It was 1990, I was 20 years old, laying on the couch reading The Trading Post. The ad read “Sprite mk2a good condition, runs well, needs some work, $5500”. After a test drive around the block I talked the guy down to $4650 and it was mine. However, I had no idea what a ‘Sprite’ was. I just knew it was the cutest car I had ever seen. Compared to my daily drive – a 1975 Toyota Celica – it handled like a Ferrari.
Fast forward 24 years – I am now 43 and have had many cars over the years. But my Sprite is still parked in the garage. I have replaced almost every part on the car – some after they fail, some just before. Overall, the car has been very reliable and has rarely broken down. I drive it regularly and at one stage was driving it to work every day.
The car has had a few engines under the bonnet and I’m currently running a 1275. A few years ago it was resprayed in original Monza red, as the duco was getting very tired. I was also keen to do some track events so installed harnesses, a roll bar, pulled out the carpets, trimmed the weight and added some numbers. Cosmetic work has been done including re-chroming, new seats and interior painting.

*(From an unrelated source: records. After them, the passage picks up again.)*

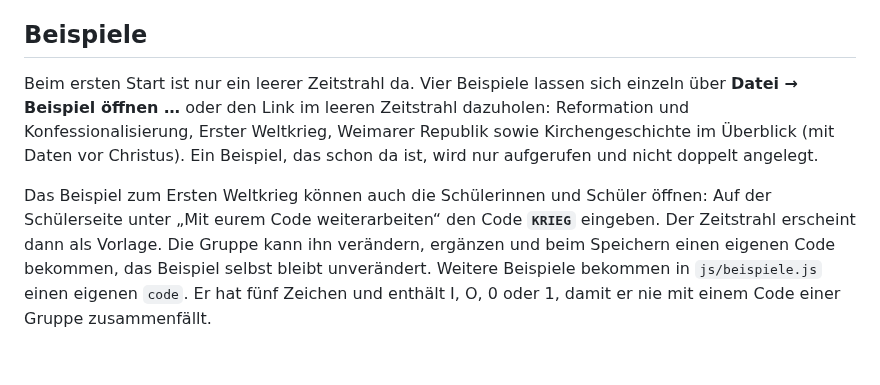
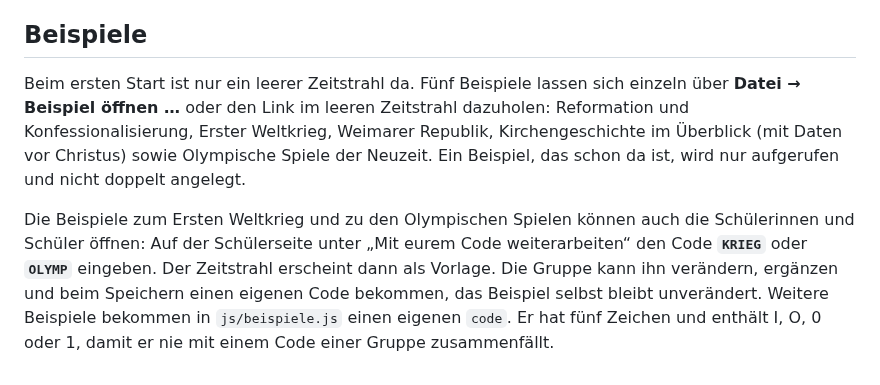
Before and after one commit to Obi-Wahn/zeitstrahl-werkstatt, a Markdown page: README.md, the part around one of its changes. GitHub-like rendering.

```diff
--- a/README.md
+++ b/README.md
@@ -194,6 +194,6 @@ Mögliche Anknüpfungspunkte im Unterricht:
 
 ## Beispiele
 
-Beim ersten Start ist nur ein leerer Zeitstrahl da. Vier Beispiele lassen sich einzeln über **Datei → Beispiel öffnen …** oder den Link im leeren Zeitstrahl dazuholen: Reformation und Konfessionalisierung, Erster Weltkrieg, Weimarer Republik sowie Kirchengeschichte im Überblick (mit Daten vor Christus). Ein Beispiel, das schon da ist, wird nur aufgerufen und nicht doppelt angelegt.
+Beim ersten Start ist nur ein leerer Zeitstrahl da. Fünf Beispiele lassen sich einzeln über **Datei → Beispiel öffnen …** oder den Link im leeren Zeitstrahl dazuholen: Reformation und Konfessionalisierung, Erster Weltkrieg, Weimarer Republik, Kirchengeschichte im Überblick (mit Daten vor Christus) sowie Olympische Spiele der Neuzeit. Ein Beispiel, das schon da ist, wird nur aufgerufen und nicht doppelt angelegt.
 
-Das Beispiel zum Ersten Weltkrieg können auch die Schülerinnen und Schüler öffnen: Auf der Schülerseite unter „Mit eurem Code weiterarbeiten“ den Code **`KRIEG`** eingeben. Der Zeitstrahl erscheint dann als Vorlage. Die Gruppe kann ihn verändern, ergänzen und beim Speichern einen eigenen Code bekommen, das Beispiel selbst bleibt unverändert. Weitere Beispiele bekommen in `js/beispiele.js` einen eigenen `code`. Er hat fünf Zeichen und enthält I, O, 0 oder 1, damit er nie mit einem Code einer Gruppe zusammenfällt.
+Die Beispiele zum Ersten Weltkrieg und zu den Olympischen Spielen können auch die Schülerinnen und Schüler öffnen: Auf der Schülerseite unter „Mit eurem Code weiterarbeiten“ den Code **`KRIEG`** oder **`OLYMP`** eingeben. Der Zeitstrahl erscheint dann als Vorlage. Die Gruppe kann ihn verändern, ergänzen und beim Speichern einen eigenen Code bekommen, das Beispiel selbst bleibt unverändert. Weitere Beispiele bekommen in `js/beispiele.js` einen eigenen `code`. Er hat fünf Zeichen und enthält I, O, 0 oder 1, damit er nie mit einem Code einer Gruppe zusammenfällt.
```
Also changed, not shown: other parts of README.md (+1 -1 lines), docs/bilder/arbeitsblatt.png, docs/bilder/ipads-verbinden.png, docs/bilder/lehrkraft.png, docs/bilder/lueckenbild.png, docs/bilder/schuelerseite.png, docs/bilder/tafelbild.png, 1 other file.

For many years while I have lived in apartments, the car has sadly been left outside under a car cover. However when my wife and I were looking to buy a house in 2010, a double garage was on top of the list. The Sprite now has pride of place in my deluxe man cave.
In February last year I thought it was about time I joined the Sprite Club. As Shannons say, I wanted to ‘share the passion’ with others. I am enjoying the friendly, social nature of the Club and the great advice and support from fellow members.
The car has a fibreglass Sebring style bonnet, electric dizzy, weber, mild cam, race pads and yokohamas. So you could say it’s a bit of a ‘mongrel’ – half street car, half race car. I put it onto the track for the first time earlier this year and had an absolute ball. It was great fun pushing it to the limit and learning what the car could do.
Friends often ask me “When will it be finished?” My response is “It’s like painting the Sydney Harbour Bridge. Once you get to one end you have to turn around and come back.”
Photo courtesy Peter Harrison